Honey bees are social insects that live together in large, well-organized colonies. The advance communication and organizational skills  of the honey bee have been of interest to entomologists (bug experts) for decades.  Bee colonies typically consists of three kinds of adult bees: workers, drones, and a queen.

Workers: Workers are the smallest and most common bees occupying the colony.  All worker bees are females; yet unlike their queen,  worker bees are unable to produce offspring. They are responsible for cleaning the hive, collecting pollen and nectar, building beeswax combs, ventilation, and feeding the queen. The lifespan of the worker bee is anywhere from six weeks to six months.

Drones: Drones (male bees) are the largest bees in the colony and are charged with the task of fertilizing the virgin queen during her mating flight. Since drones require three times as much food as the rest of the colony, their numbers are scarce. When cold weather begins in the fall and pollen/nectar resources become threatened, drones usually are forced out into the cold and left to starve.

Queen: Each colony has only one sexually developed female, known as the queen bee. The queen is responsible for populating the entire colony and during peak production, a queen can lay up to 1,500 eggs per day! Queens are larger in size than other females in their colonies and have a lifespan of 2-5 years (some bees only live for 30 days). Research has found that queen bees can actually vaccinate their colony against diseases.  Though queens rarely leave the nest, their forager bees pick up environmental pathogens while gathering pollen and use this same pollen to create “royal jelly” — a food made just for the queen that contains bacteria from the outside environment. The queen ingests the bacteria, stores it in her “fat body” (similar to a human liver), and transfers it through her blood to her developing eggs, essentially “vaccinating” her babies.

A Road Trip to California—That’s Nuts! 
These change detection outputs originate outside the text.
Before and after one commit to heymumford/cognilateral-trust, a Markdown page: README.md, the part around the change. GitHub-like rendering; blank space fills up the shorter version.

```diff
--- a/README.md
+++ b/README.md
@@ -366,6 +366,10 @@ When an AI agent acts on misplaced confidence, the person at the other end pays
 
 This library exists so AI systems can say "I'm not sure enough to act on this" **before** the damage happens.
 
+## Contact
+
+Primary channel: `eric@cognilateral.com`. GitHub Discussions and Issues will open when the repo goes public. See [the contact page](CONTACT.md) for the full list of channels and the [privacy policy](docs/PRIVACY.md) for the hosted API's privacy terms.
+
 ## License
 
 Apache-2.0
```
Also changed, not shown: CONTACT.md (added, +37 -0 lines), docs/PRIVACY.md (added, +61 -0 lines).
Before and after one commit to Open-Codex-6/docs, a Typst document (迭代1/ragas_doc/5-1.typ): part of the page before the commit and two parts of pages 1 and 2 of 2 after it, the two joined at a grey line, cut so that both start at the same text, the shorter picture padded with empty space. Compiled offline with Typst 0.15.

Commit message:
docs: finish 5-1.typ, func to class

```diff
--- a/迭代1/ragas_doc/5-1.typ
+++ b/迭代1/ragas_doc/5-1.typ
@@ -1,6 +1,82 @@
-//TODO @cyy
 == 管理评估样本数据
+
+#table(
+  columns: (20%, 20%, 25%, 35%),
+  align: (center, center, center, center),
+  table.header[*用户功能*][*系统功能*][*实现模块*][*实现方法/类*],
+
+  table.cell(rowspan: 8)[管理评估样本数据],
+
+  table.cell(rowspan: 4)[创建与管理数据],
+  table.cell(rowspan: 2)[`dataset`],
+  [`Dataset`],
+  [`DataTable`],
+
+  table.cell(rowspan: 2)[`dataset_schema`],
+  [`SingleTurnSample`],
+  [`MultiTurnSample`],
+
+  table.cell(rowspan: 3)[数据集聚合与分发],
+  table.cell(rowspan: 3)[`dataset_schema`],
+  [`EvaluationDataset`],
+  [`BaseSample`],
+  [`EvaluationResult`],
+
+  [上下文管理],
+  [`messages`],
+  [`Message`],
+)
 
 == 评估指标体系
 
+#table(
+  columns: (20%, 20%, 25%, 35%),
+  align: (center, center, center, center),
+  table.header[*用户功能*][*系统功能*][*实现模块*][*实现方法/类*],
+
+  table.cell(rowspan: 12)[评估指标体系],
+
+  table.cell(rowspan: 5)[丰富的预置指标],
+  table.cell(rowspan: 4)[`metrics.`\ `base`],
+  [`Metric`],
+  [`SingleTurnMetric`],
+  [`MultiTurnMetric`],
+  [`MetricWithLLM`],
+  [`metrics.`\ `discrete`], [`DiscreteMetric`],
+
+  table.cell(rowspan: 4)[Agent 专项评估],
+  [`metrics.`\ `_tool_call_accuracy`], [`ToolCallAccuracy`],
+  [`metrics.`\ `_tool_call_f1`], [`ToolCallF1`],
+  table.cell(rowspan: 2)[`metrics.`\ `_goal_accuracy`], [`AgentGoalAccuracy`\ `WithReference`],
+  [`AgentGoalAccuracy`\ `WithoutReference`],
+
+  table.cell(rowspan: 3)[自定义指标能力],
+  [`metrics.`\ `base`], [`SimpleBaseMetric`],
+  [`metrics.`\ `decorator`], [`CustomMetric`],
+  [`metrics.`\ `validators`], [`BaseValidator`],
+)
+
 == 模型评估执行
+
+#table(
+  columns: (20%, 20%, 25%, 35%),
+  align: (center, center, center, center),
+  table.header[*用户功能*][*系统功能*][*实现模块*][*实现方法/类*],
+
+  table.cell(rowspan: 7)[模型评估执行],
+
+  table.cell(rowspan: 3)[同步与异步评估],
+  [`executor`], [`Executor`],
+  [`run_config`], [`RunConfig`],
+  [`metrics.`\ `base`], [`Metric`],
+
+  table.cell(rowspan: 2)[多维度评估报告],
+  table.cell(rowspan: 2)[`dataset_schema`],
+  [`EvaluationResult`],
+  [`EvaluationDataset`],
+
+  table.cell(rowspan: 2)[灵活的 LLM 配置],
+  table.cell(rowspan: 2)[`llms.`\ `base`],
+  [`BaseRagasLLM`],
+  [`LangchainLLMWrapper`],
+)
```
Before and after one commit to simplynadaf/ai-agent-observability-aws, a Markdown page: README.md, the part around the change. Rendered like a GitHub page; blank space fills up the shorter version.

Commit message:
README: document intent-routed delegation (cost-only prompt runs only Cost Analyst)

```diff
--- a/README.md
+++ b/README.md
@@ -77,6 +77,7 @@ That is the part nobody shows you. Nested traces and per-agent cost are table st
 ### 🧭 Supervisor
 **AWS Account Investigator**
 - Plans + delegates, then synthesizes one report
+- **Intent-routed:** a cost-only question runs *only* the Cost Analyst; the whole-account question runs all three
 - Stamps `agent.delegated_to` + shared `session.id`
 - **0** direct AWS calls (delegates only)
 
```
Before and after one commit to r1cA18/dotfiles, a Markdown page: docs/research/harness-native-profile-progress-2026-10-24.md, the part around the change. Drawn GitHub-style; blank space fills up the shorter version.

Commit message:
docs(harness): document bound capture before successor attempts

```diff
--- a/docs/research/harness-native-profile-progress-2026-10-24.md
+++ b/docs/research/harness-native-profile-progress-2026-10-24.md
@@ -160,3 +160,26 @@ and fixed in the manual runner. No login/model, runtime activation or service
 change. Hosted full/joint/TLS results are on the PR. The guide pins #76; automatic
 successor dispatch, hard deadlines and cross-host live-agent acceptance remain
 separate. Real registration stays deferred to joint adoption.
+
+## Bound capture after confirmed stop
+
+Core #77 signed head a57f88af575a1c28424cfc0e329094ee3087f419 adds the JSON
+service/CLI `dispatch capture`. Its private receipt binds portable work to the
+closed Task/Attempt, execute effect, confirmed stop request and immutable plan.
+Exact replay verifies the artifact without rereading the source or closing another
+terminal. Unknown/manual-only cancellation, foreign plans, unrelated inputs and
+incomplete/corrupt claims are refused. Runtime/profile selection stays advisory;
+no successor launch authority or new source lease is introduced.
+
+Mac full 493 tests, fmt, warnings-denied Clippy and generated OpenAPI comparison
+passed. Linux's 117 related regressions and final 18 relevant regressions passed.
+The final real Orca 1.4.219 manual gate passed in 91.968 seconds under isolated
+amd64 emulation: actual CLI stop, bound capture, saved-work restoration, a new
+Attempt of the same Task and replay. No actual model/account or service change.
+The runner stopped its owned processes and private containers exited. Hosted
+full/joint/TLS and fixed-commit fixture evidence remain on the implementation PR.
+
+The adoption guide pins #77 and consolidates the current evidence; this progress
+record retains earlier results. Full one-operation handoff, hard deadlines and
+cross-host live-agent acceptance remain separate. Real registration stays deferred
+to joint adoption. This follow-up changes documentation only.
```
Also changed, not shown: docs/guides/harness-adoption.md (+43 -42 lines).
There’s one crop that demands more bees than any other—almonds. Eat an almond anywhere in the world and there’s a good chance that almond was grown in California. As of 2017, the Golden State produces approximately 2.2 billion pounds of almonds each season. This time of year, billions of honey bees across the US embark on road trips to assist the California farmers who need the bees to pollinate their crops. As consumers buy products like almond milk and almond butter, the demand for the already popular nut (and the bees that make that nut possible), continues to rise. Currently, it is estimated that this year alone, close to 30 billion bees will travel from out-of-state to meet the pollination needs of Central California’s almond industry.

Crates of honeybees on the back of a flatbed truck.

Crates of honey bees on the back of a flatbed truck.

Honey—How is it Made? 

Aside from being pro pollinators, honey bees manufacture a liquid that has been touted as the “elixir of the gods”—honey. Honey has an extensive history around the world, the oldest remains of which have been found in a tomb in the country of Georgia, dating from 4,700 to 5,500 years ago. It is used to sweeten food and drink, soothe sore throughs, and can serve as an antibacterial for wounds.  Though humans have enjoyed the consumption of honey for millennia, honey’s natural purpose is to feed the bees. As bees collect nectar, they use their long tongues (called proboscis) like a straw to help them suck nectar out of flowers. They store the nectar in a second stomach and transport it back to the hive where it is converted to honey and capped with beeswax for later consumption.

Honey bees are hardworking masters of communication and planning and their existence is vital to our own. So next time you’re in the path of a honey bee, think twice before you swat it away.